One of the main benefits of medical cannabis is its ability to relieve pain. Chronic pain is a common condition affecting an estimated 28 million people in the UK. Conventional painkillers such as opioids can be highly addictive and can cause a range of unpleasant side effects. In contrast, medical cannabis has been shown to be an effective pain reliever, with minimal side effects. Studies have shown that medical cannabis can be particularly effective in treating neuropathic pain, which is often resistant to other forms of treatment.

In addition to the conditions mentioned above, medical cannabis has shown promise in helping manage certain mental health conditions such as depression, anxiety, and post-traumatic stress disorder (PTSD). A 2018 study found that medical cannabis use was associated with reduced symptoms of depression, anxiety, and stress.

The Cannabis Stigma

Despite the growing body of evidence supporting the use of medical cannabis, there is still a significant amount of stigma surrounding the drug. This is partly due to its association with recreational drug use, but also because there is still relatively little known about the long-term effects of medical cannabis use. 
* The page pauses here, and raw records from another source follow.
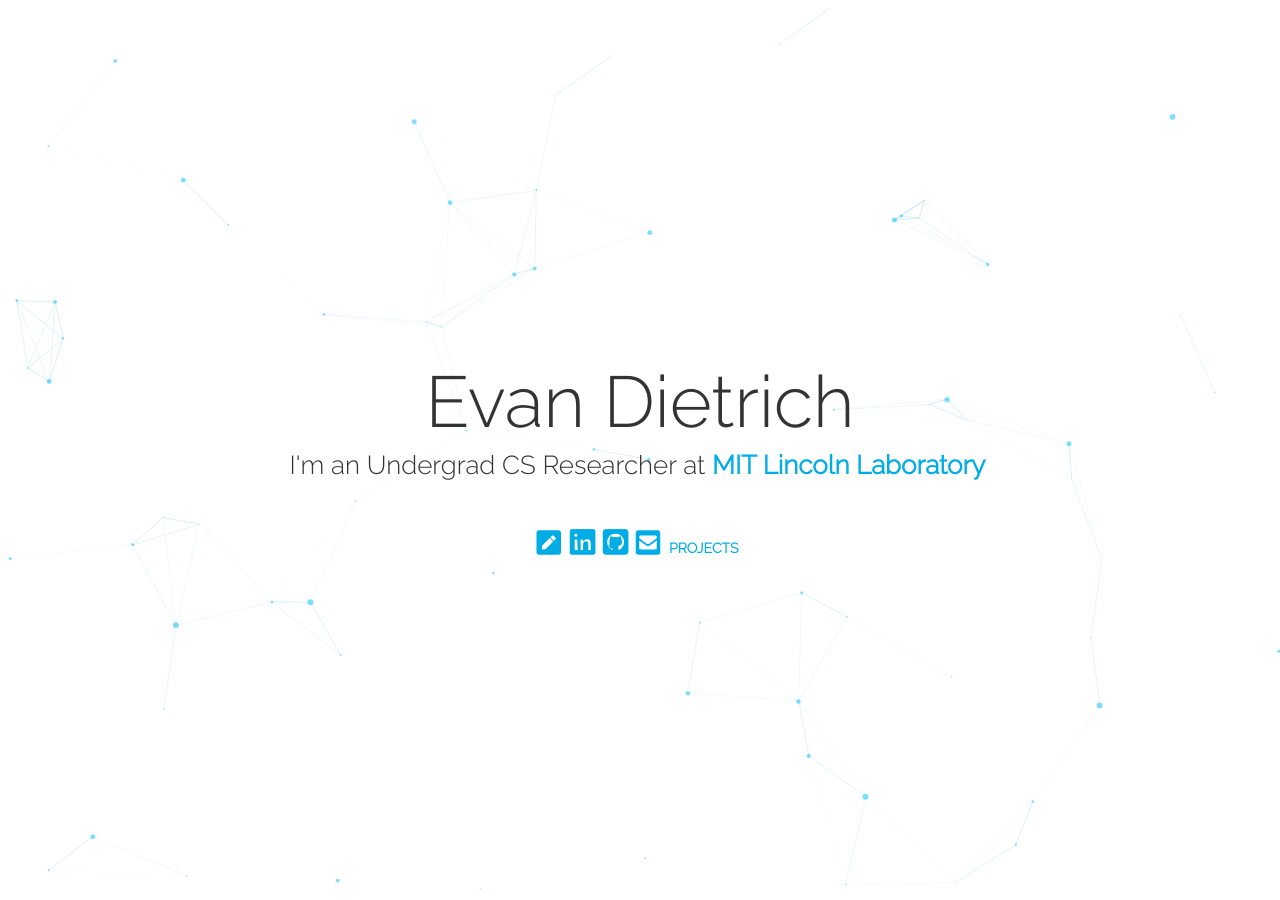
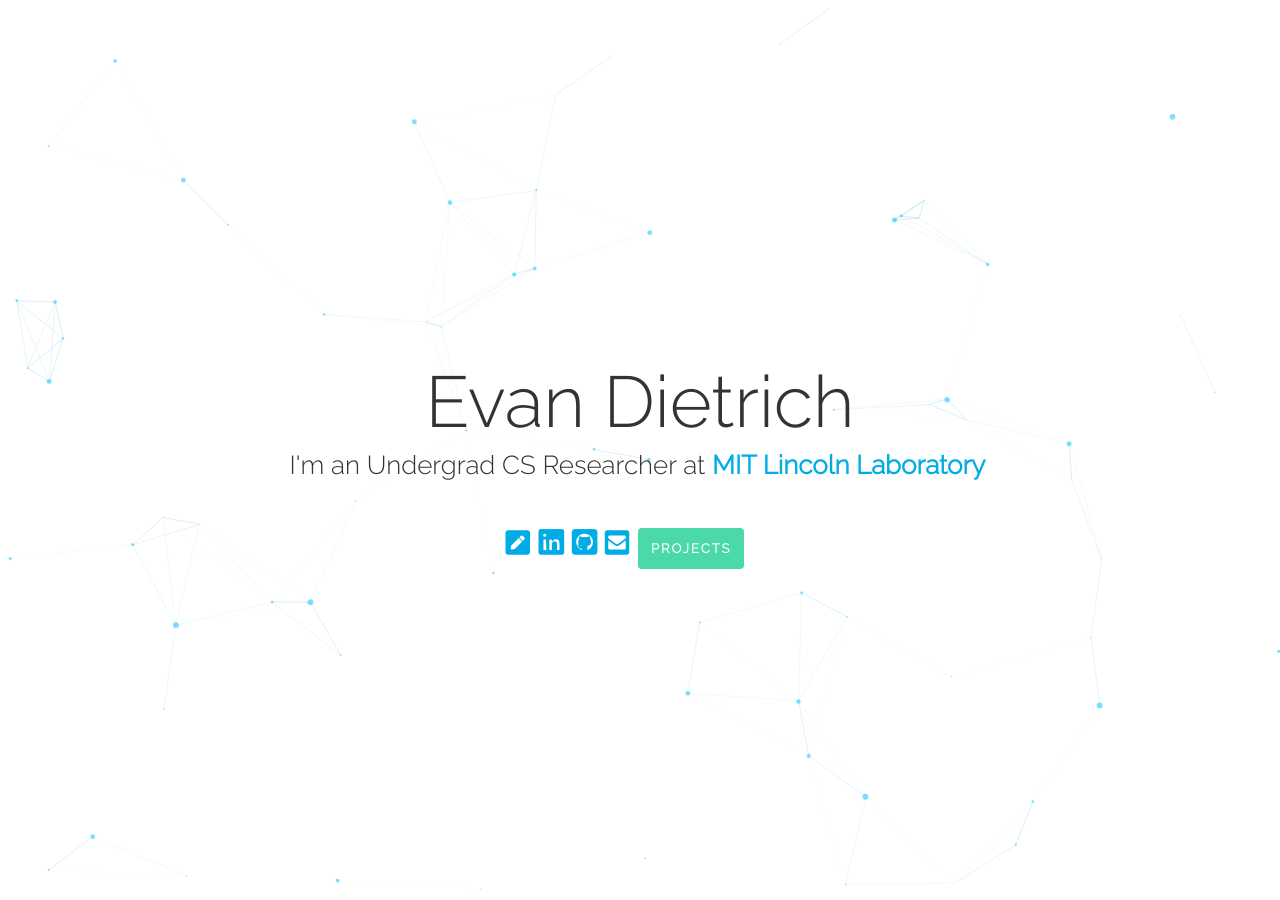
Before and after one commit to EvanDietrich/EvanDietrich.github.io, a Jekyll site: the page index.html, which Jekyll copies as it is, in a window 1280 px wide. Built offline with Jekyll 4.4.1, drawn with Linux system fonts in a browser that asks for light colours; nearby versions of some CDN libraries.

Commit message:
Update style.css

```diff
--- a/css/style.css
+++ b/css/style.css
@@ -58,6 +58,19 @@ canvas{
 .collaborators {
   margin-left: 5%;
   margin-right: 5%;
+}
+
+
+#resume {
+    color: #FFFFFF;
+    text-decoration: none;
+    width: 100px;
+    padding: 13px;
+    font-size: 13px;
+    letter-spacing: 2px;
+    background-color: #4BD9A9;
+    margin-right: 30px;
+    border-radius: 4px;
 }
 
 
```
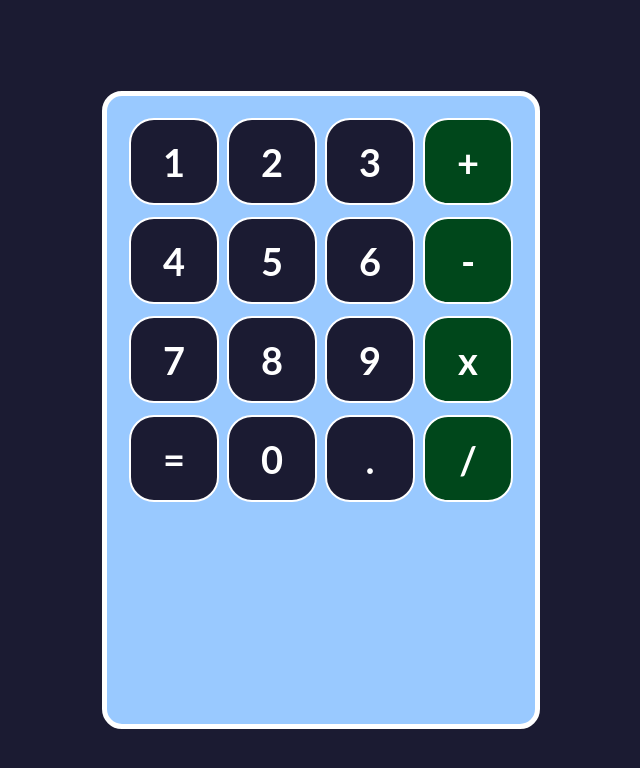
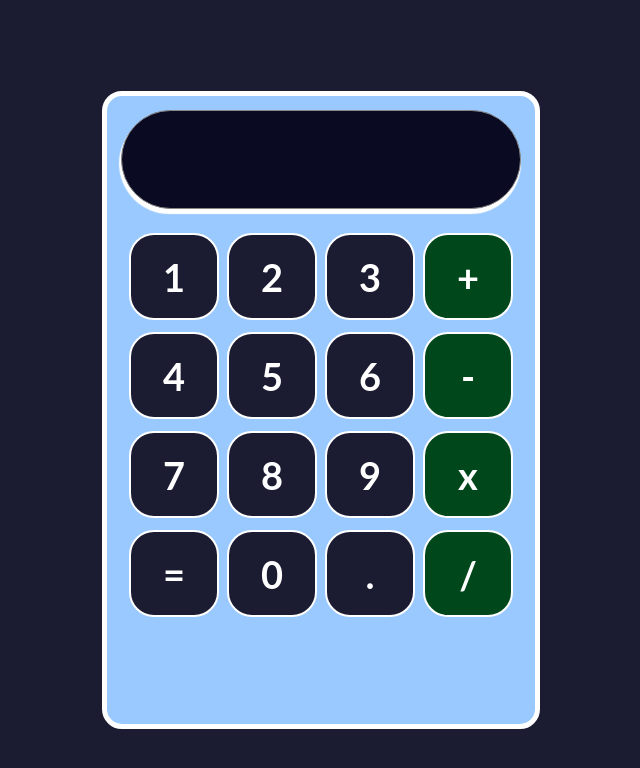
Before and after one commit to collajuan/React_freeCodeCamp, a React (Create React App) app in the folder calculadora/: page / in a window 1280 px wide. Shown: the top 768 px of the page, without its empty margins (319-959 px from the left). Built offline with nearby package versions, Linux system fonts and the light colour scheme.

Commit message:
pantalla.css

```diff
--- a/calculadora/src/App.js
+++ b/calculadora/src/App.js
@@ -1,5 +1,6 @@
 import './App.css';
 import Boton from './componentes/Boton';
+import Pantalla from './componentes/Pantalla';
 
 function App() {
   return (
@@ -8,6 +9,8 @@
       </div>
 
       <div className='contenedor-calculadora'>
+        <Pantalla />
+
         <div className='fila'>
           <Boton>1</Boton>
           <Boton>2</Boton>
--- a/calculadora/src/componentes/Pantalla.js
+++ b/calculadora/src/componentes/Pantalla.js
@@ -1,4 +1,5 @@
 import React from 'react'
+import '../stylesheets/Pantalla.css'
 
 const Pantalla = ({ input }) => (
     <div className='input'>
--- /dev/null
+++ b/calculadora/src/stylesheets/Pantalla.css
@@ -0,0 +1,16 @@
+.input {
+    height: 75px;
+    border-radius: 50px;
+    margin-bottom: 20px;
+    display: flex;
+    justify-content: flex-end;
+    align-items: center;
+    font-weight: bold;
+    font-size: 30px;
+    background-color: #0a0a23;
+    color: white;
+    padding: 11px;
+    padding-right: 30px;
+    border: 1px solid #888;
+    box-shadow: -1px 4px 1px 1px white;
+}
```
But with more and more research being conducted into the drug, it is becoming increasingly clear that medical cannabis can significantly impact many patients’ lives. It’s also important to note that medical cannabis differs greatly from recreational cannabis. Medical cannabis is used under the guidance of a trained medical professional and is carefully monitored to ensure that it is used safely and responsibly.

Another concern is the potential for side effects. While medical cannabis is generally well-tolerated, some patients may experience side effects such as dizziness, nausea, and fatigue. These side effects are usually mild and can be managed with adjustments to the dose or mode of administration. It’s also worth noting that medical cannabis can interact with certain medications, so it’s important to discuss any existing medications with a medical cannabis specialist before starting treatment.

Despite these concerns, the benefits of medical cannabis for certain patients cannot be ignored. A recent survey found that 76% of UK healthcare professionals believe medical cannabis should be more widely available to patients who could benefit from it. The survey also found that the main barrier to the wider adoption of medical cannabis was healthcare professionals’ lack of knowledge and understanding.

In conclusion, the history of medical cannabis in the UK is long and complex. Still, recent changes in legislation have made it easier for patients to access this potentially life-changing treatment. As medical cannabis specialists, we have seen first-hand the benefits that medical cannabis can provide to patients suffering from various conditions. We believe it is important to continue to research and explore the potential benefits of medical cannabis, while also taking steps to ensure that patients have access to safe and effective treatments. By working together, we can help to unlock the full potential of medical cannabis and improve the health and well-being of people around the world.